As of the middle of 2013, ~ $23 billion in federal subsidies has gone to wind energy, according to former U.S. Senator Phil Gramm. Here are some interesting facts about wind power (source: Dr. Lehr, geological engineer at Heartland Institute):
 The most effective wind turbines can generate roughly 5 kilowatts per acre—300 square miles (192,000 acres) would be needed to generate 1,000 megawatts of electricity—a conventional coal or nuclear power plant can generate the same amount of energy on a few hundred acres. One thousand megawatts fulfills the average annual power demand of a U.S. city with a population of 700,000 (source: EPA). Remember, the five kilowatt per acre figure is close to a “perfect” output for turbines (something rarely found). Thus, 300 square miles of turbines operating in a perfect environment with optimal output 24/7 would be needed to fulfill the electrical demands of 700,000 people.
 According to the American Wind Energy Association, there are ~ 45,000 wind turbines in the U.S.
 A wind turbine generates electricity ~ 30% of the time; while the blades are spinning this 30% of the time, conventional power plants are also working on low, waiting to operate during the other 70% of the time.
 The amount of electricity wind can generate per acre of land is unrelated to the size of the turbines. Doubling a turbine’s blade length will double the turbine’s power output but the larger size means fewer per acre.
 Power generated by a wind turbine varies with the cube of the wind speed. When wind speed doubles—from 10 to 20 miles per hour—energy output increases eightfold (2 x 2 x 2). Huge variations in wind speed mean standby generators at a power plant must always be on standby to produce more or less energy.
 A one-millimeter buildup of bugs on the blades reduces power output by as much as 25%.
 Thousands of turbine breakdowns and accidents have been reported in recent years around the world.
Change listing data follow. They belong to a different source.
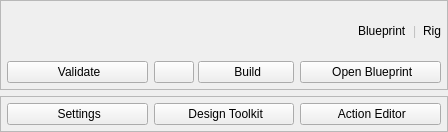
Above: resources/main_toolbar.ui from bohdon/maya-pulse before the change. Below: the same form after it.
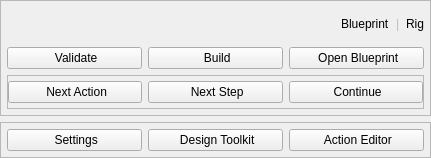
That is the form after the change. Icons and pictures are not drawn.

Commit message: improve interactive building and enable build interruption

Patch:
```diff
--- a/resources/main_toolbar.ui
+++ b/resources/main_toolbar.ui
@@ -6,8 +6,8 @@
    <rect>
     <x>0</x>
     <y>0</y>
-    <width>448</width>
-    <height>132</height>
+    <width>431</width>
+    <height>158</height>
    </rect>
   </property>
   <property name="windowTitle">
@@ -167,43 +167,6 @@
              </widget>
             </item>
             <item>
-             <layout class="QHBoxLayout" name="horizontalLayout_2">
-              <property name="spacing">
-               <number>4</number>
-              </property>
-              <item>
-               <widget class="QPushButton" name="interactive_build_btn">
-                <property name="sizePolicy">
-                 <sizepolicy hsizetype="Maximum" vsizetype="Fixed">
-                  <horstretch>0</horstretch>
-                  <verstretch>0</verstretch>
-                 </sizepolicy>
-                </property>
-                <property name="minimumSize">
-                 <size>
-                  <width>30</width>
-                  <height>0</height>
-                 </size>
-                </property>
-                <property name="statusTip">
-                 <string>Run an interactive build.</string>
-                </property>
-                <property name="text">
-                 <string/>
-                </property>
-                <property name="icon">
-                 <iconset resource="icons/icons.qrc">
-                  <normaloff>:/icon/forward_step.svg</normaloff>:/icon/forward_step.svg</iconset>
-                </property>
-                <property name="iconSize">
-                 <size>
-                  <width>14</width>
-                  <height>14</height>
-                 </size>
-                </property>
-               </widget>
-              </item>
-              <item>
                <widget class="QPushButton" name="build_btn">
                 <property name="minimumSize">
                  <size>
@@ -229,8 +192,6 @@
                 </property>
                </widget>
               </item>
-             </layout>
-            </item>
             <item>
              <widget class="QPushButton" name="open_blueprint_btn">
               <property name="statusTip">
@@ -253,6 +214,108 @@
             </item>
            </layout>
           </item>
+          <item>
+           <widget class="QFrame" name="interactive_build_frame">
+            <property name="frameShape">
+             <enum>QFrame::StyledPanel</enum>
+            </property>
+            <property name="frameShadow">
+             <enum>QFrame::Raised</enum>
+            </property>
+            <layout class="QHBoxLayout" name="horizontalLayout_2">
+             <property name="leftMargin">
+              <number>0</number>
+             </property>
+             <property name="topMargin">
+              <number>0</number>
+             </property>
+             <property name="rightMargin">
+              <number>0</number>
+             </property>
+             <property name="bottomMargin">
+              <number>0</number>
+             </property>
+             <item>
+              <widget class="QPushButton" name="interactive_next_btn">
+               <property name="minimumSize">
+                <size>
+                 <width>80</width>
+                 <height>0</height>
+                </size>
+               </property>
+               <property name="statusTip">
+                <string>Run the next action of the interactive build.</string>
+               </property>
+               <property name="text">
+                <string> Next Action</string>
+               </property>
+               <property name="icon">
+                <iconset resource="icons/icons.qrc">
+                 <normaloff>:/icon/forward_step.svg</normaloff>:/icon/forward_step.svg</iconset>
+               </property>
+               <property name="iconSize">
+                <size>
+                 <width>14</width>
+                 <height>14</height>
+                </size>
+               </property>
+              </widget>
+             </item>
+             <item>
+              <widget class="QPushButton" name="interactive_next_step_btn">
+               <property name="minimumSize">
+                <size>
+                 <width>80</width>
+                 <height>0</height>
+                </size>
+               </property>
+               <property name="statusTip">
+                <string>Skip to the next step of the interactive build.</string>
+               </property>
+               <property name="text">
+                <string> Next Step</string>
+               </property>
+               <property name="icon">
+                <iconset resource="icons/icons.qrc">
+                 <normaloff>:/icon/forward_step.svg</normaloff>:/icon/forward_step.svg</iconset>
+               </property>
+               <property name="iconSize">
+                <size>
+                 <width>14</width>
+                 <height>14</height>
+                </size>
+               </property>
+              </widget>
+             </item>
+             <item>
+              <widget class="QPushButton" name="interactive_continue_btn">
+               <property name="minimumSize">
+                <size>
+                 <width>80</width>
+                 <height>0</height>
+                </size>
+               </property>
+               <property name="statusTip">
+                <string>Continue to the interactive build to the end.</string>
+               </property>
+               <property name="text">
+                <string> Continue</string>
+               </property>
+               <property name="icon">
+                <iconset resource="icons/icons.qrc">
+                 <normaloff>:/icon/build.svg</normaloff>:/icon/build.svg</iconset>
+               </property>
+               <property name="iconSize">
+                <size>
+                 <width>14</width>
+                 <height>14</height>
+                </size>
+               </property>
+              </widget>
+             </item>
+            </layout>
+           </widget>
+          </item>
          </layout>
         </widget>
        </item>
```
Lines whose indentation alone changed are shown as unchanged. The commit also changes 5 other files.
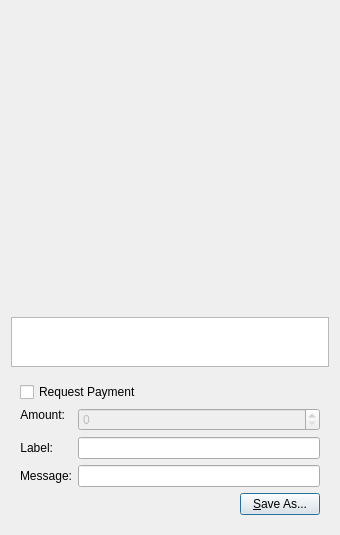
Above: src/qt/forms/qrcodedialog.ui from CryptoCoderz/HalfMoon before the change. Below: the same form after it.
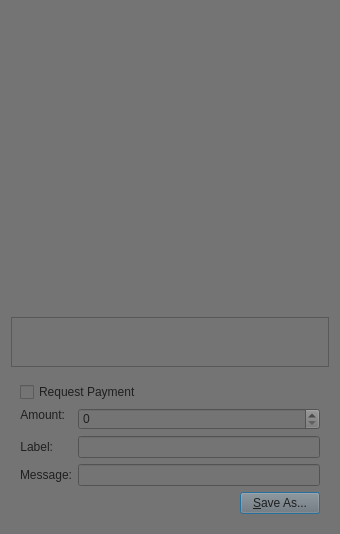
That is the form after the change. Custom widgets are drawn as their Qt base class.

The edit to the form file:
```diff
--- a/src/qt/forms/qrcodedialog.ui
+++ b/src/qt/forms/qrcodedialog.ui
@@ -13,6 +13,10 @@
   <property name="windowTitle">
    <string>QR Code Dialog</string>
   </property>
+  <property name="styleSheet">
+   <string notr="true">background-color: rgb(116, 116, 116);
+color: rgb(31, 31, 31);</string>
+  </property>
   <layout class="QVBoxLayout" name="verticalLayout_3">
    <item>
     <widget class="QLabel" name="lblQRCode">
```
Left out of the diff: 1 changed line with no effect on the pictures.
 Low-frequency noise from large turbines is driving some people away from their homes. Low-frequency noise regulations are already in place in Denmark.
 Audubon Society estimates bird deaths from wind turbines exceed 1,000,000 per year.